### Task to complete
Read the records below and report each line in which "notification" occurs.
── Information shown
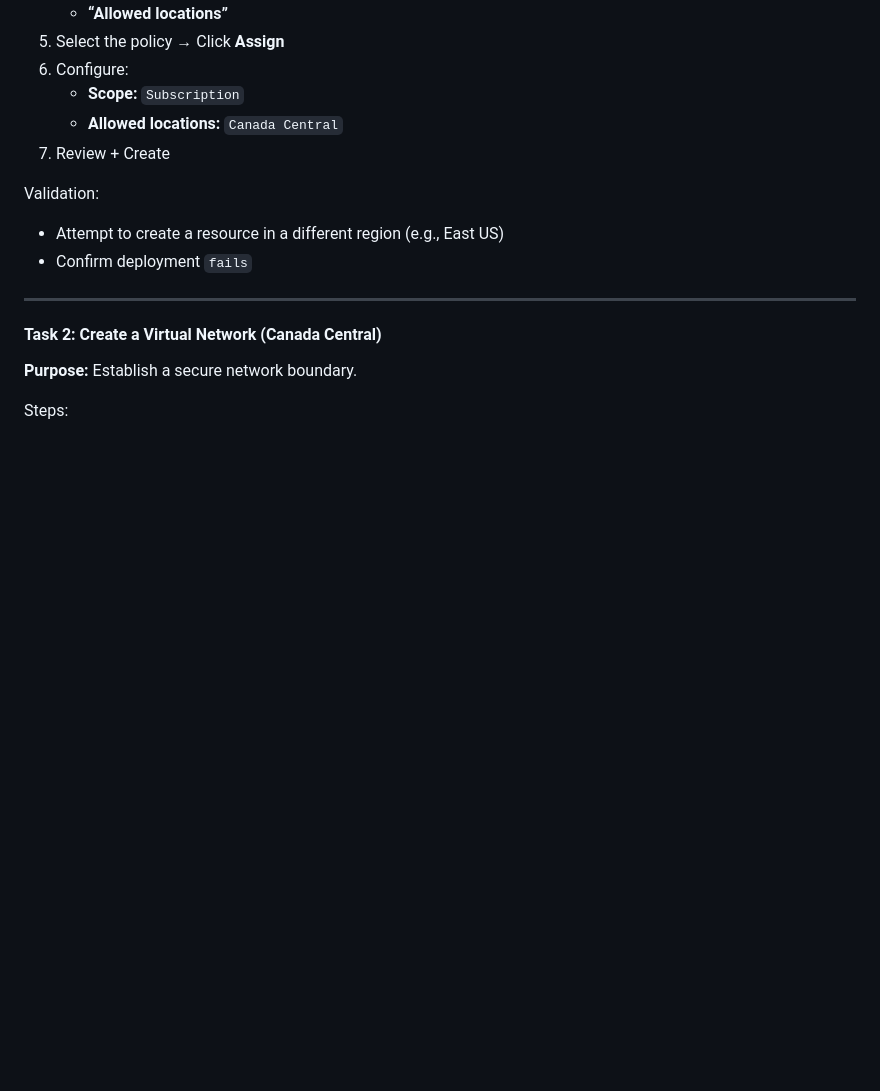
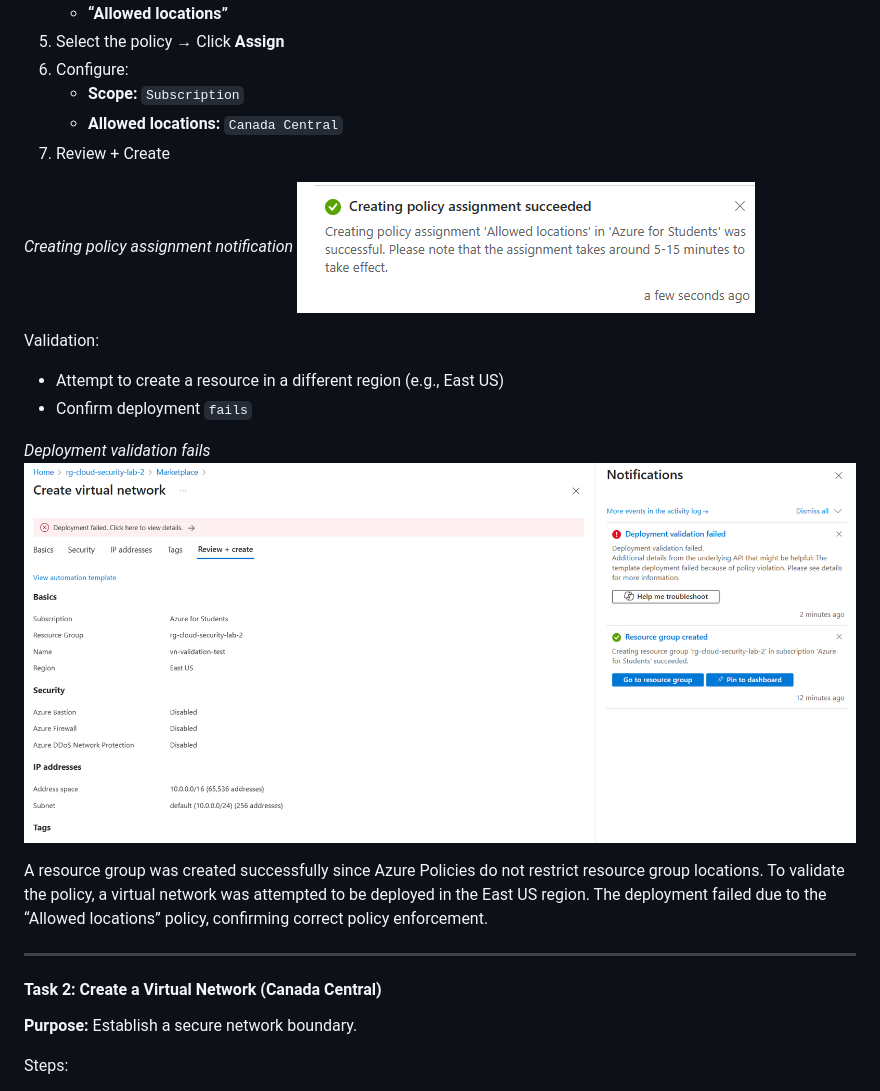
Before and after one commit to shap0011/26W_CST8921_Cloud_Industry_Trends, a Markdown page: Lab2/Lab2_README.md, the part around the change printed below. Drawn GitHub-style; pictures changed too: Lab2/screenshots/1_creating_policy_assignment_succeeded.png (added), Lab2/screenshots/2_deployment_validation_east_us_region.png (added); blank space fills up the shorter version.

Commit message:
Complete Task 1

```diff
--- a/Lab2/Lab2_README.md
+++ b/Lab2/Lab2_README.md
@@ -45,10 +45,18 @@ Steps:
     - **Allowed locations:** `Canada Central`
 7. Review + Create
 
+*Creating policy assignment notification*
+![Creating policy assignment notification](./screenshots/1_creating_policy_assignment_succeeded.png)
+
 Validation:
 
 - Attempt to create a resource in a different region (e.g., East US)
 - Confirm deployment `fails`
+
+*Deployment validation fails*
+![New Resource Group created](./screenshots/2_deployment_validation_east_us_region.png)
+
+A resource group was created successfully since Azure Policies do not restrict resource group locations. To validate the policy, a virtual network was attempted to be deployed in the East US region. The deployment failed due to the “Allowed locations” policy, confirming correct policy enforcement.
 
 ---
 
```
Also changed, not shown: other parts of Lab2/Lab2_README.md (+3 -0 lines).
────
### Written solution
+*Creating policy assignment notification*
+![Creating policy assignment notification](./screenshots/1_creating_policy_assignment_succeeded.png)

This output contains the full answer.